OMAHA, Neb. (KMTV) — Today concludes reporter Jon Kipper's series on concussions. After looking at youth and high school football for most of the week, the final installment takes a bit of a different path. The Center for Brain, Biology, and Behavior is on the forefront of concussion research and as Kipper shows us, it's doing something no other university in the country is doing.
Football and soccer are the two sports with the highest rates of concussions. The UNL Center for Brain, Biology, and Behavior, or CB3, is honing in on that and studying the brain of every Husker that plays the two sports.
"This center was built into memorial stadium for a reason," said Cary Savage, CB3 Director.
Savage says what they're doing inside east stadium is unique.
"This is the only program in the country that's scanning everyone." Savage said.
Before they start their careers as Huskers, every football and women's soccer athlete gets an MRI scan. They then look at the structural and functional parts of the brain, which gives them a baseline for whenever the player gets a concussion at Nebraska.
And if it happens, they come back to east stadium for another scan, and then another a few days later as they recover.
"We can then use to help doctors make decisions about how serious was this concussion and how likely are they to recover." Savage said.
While this certainly helps the student athletes, there's a bigger picture.
There are so many questions they want answered. Nobody knows why some people get CTE, a degenerative brain disease found in some NFL players. Also, it's unclear why some athletes are back in a week and others take more time.
"We still have no ability to scan a person's brain and say something about his or her likely recovery and that's what we hope to accomplish." Savage said.
Now, they're trying to break it down even more.
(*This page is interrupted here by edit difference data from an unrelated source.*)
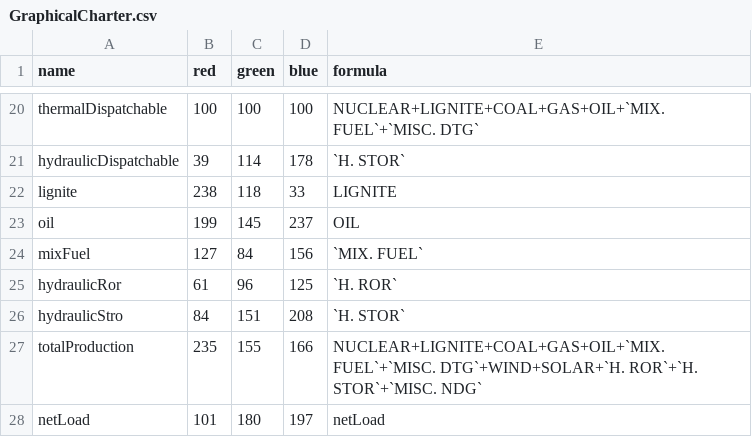
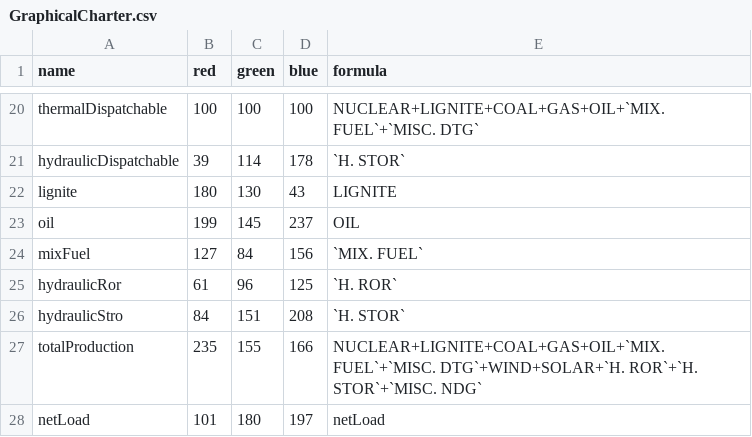
Before and after one commit to rte-antares-rpackage/antaresViz, a CSV file: inst/GraphicalCharter.csv, drawn as a sheet; only a part is shown, gaps mark what is left out.

```diff
--- a/inst/GraphicalCharter.csv
+++ b/inst/GraphicalCharter.csv
@@ -21,3 +21,3 @@ thermalDispatchable	100	100	100	NUCLEAR+LIGNITE+COAL+GAS+OIL+`MIX. FUEL`+`MISC.
 hydraulicDispatchable	39	114	178	`H. STOR`
-lignite	238	118	33	LIGNITE
+lignite	180	130	43	LIGNITE
 oil	199	145	237	OIL
```
Also changed, not shown: 1 other file.
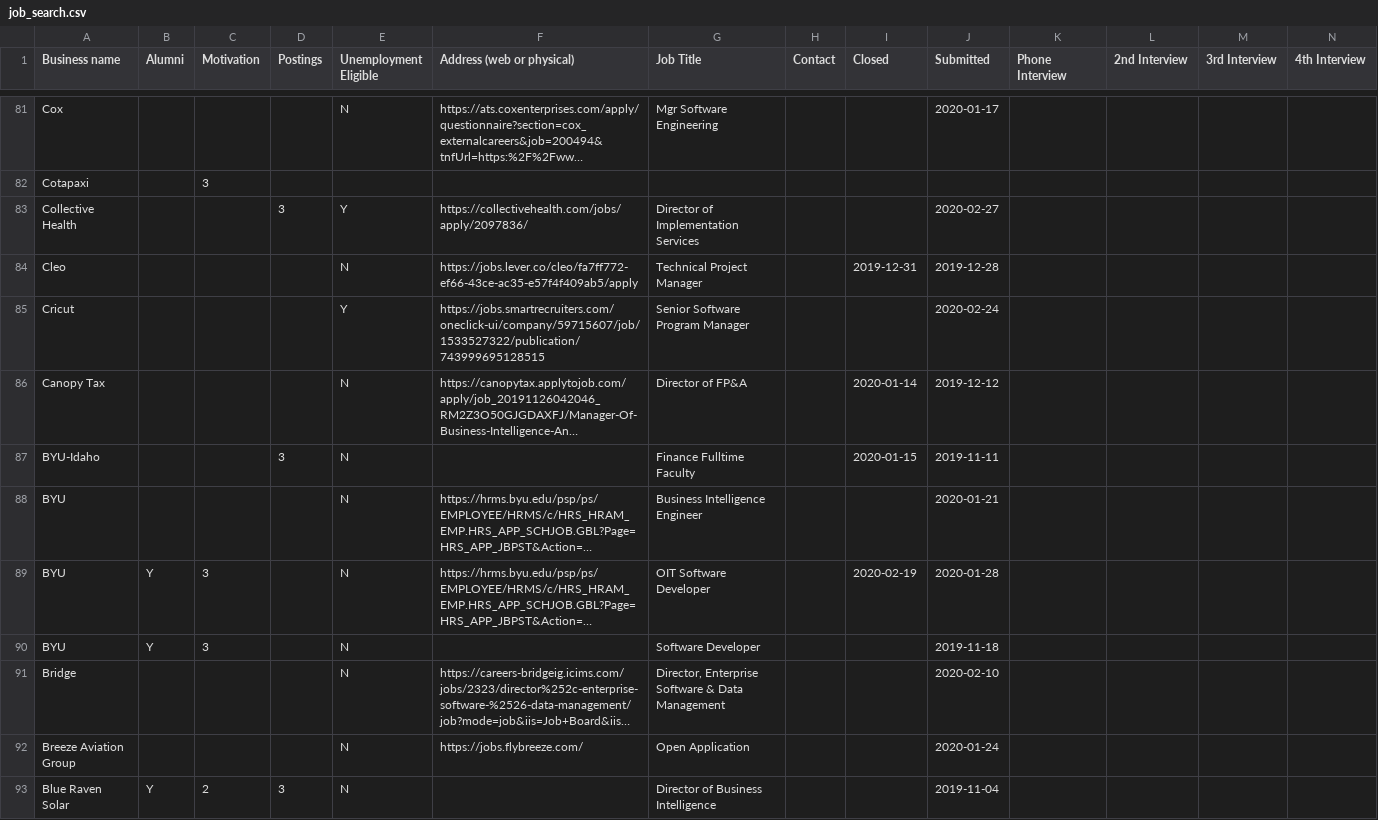
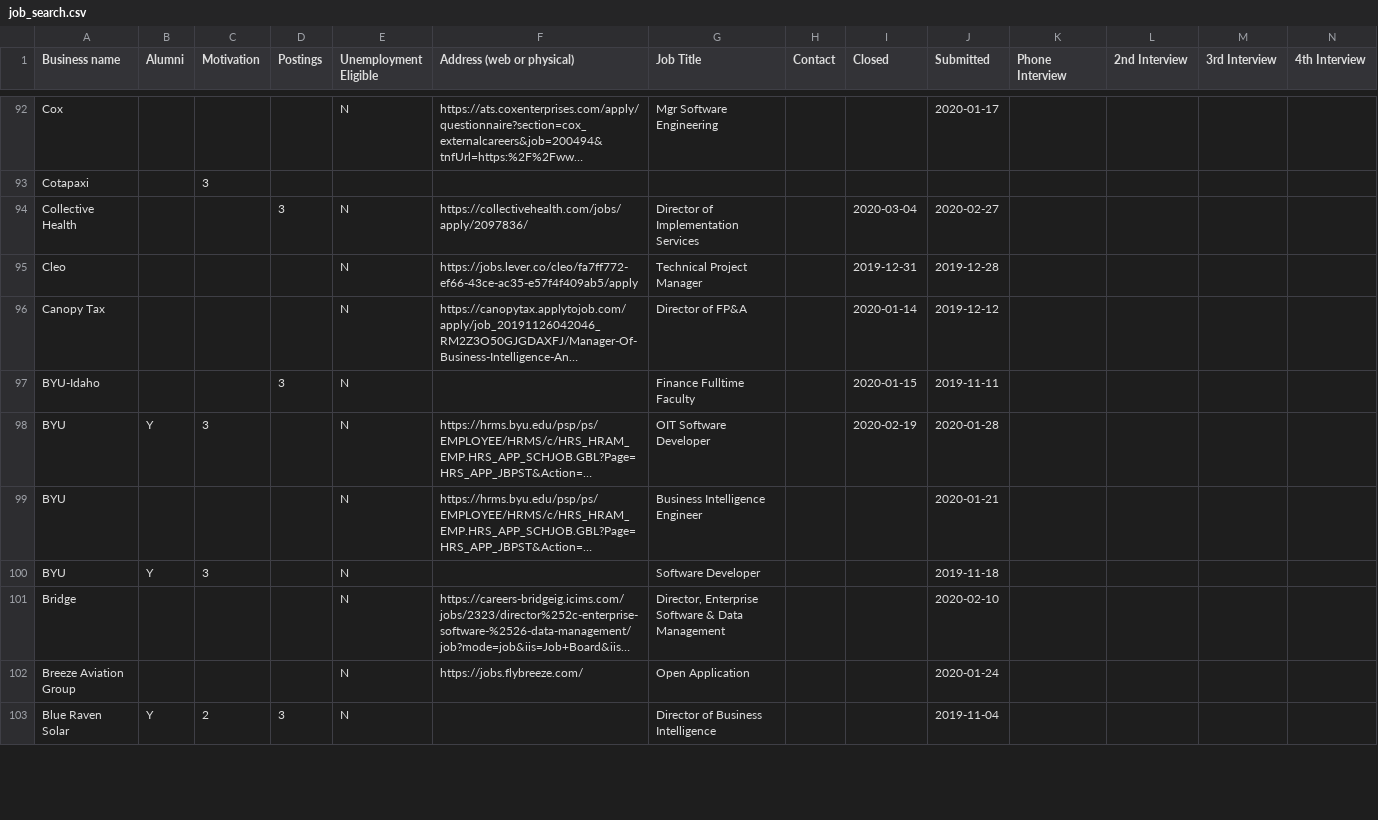
Before and after one commit to digitalbias/digitalbias.github.io, a CSV file: files/job_search.csv, drawn as a sheet; only a part is shown, gaps mark what is left out; long unchanged cells end in …; removed rows and columns are numbered as before the commit, all else as after; rows hold the shown columns only; the diff covers the shown part only; the diff names each change by its address in the sheet, - before the commit and + after, or states it on an @@ line.

```diff
--- a/files/job_search.csv
+++ b/files/job_search.csv
-E94 (Unemployment Eligible): Y
+E94 (Unemployment Eligible): N
-I94 (Closed): (empty)
+I94 (Closed): 2020-03-04
-row 85: Cricut |  |  |  | Y | https://jobs.smartrecruiters.com/oneclick-ui/company/59715607/job/1533527322/publication/743999695128515 | Senior Software Program Manager |  |  | 2020-02-24
@@ row 89 moved to row 98: BYU @@
```
Also changed, not shown: 15 added rows, 2 removed rows, 9 moved rows and 9 edited cells elsewhere in this file.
The women's soccer team was added to the mix this year.
"We want to be sure to study women as well because women get concussions too, there's a lot of data to suggest that men and women act differently to concussion and recover differently." Savage said.
With both teams playing in the hyper-competitive Big Ten, the center can also serve as a recruiting tool, at least to the parents.
"Doesn't mean we can answer every question, but we're using state of the art right now, to help you protect your son or daughters health." Savage said.
While UNL is on the cutting edge, they're not alone. They're in a pact with the Big Ten and Ivy League, collecting information on their athletes with concussions, hoping that gathering all that data gives them a clearer picture.
"There's so much variability but when you have hundreds or thousands of concussions you can start to answer some of those questions." Savage said.
While it's not currently being done, the center doesn't want to stop collecting data when athletes graduate, they'd eventually like them to come back.
"In the long run we would like to bring people in after their football careers and study them as they age." Savage said.
3 News Now Reporter Jon Kipper's debrief about today's story: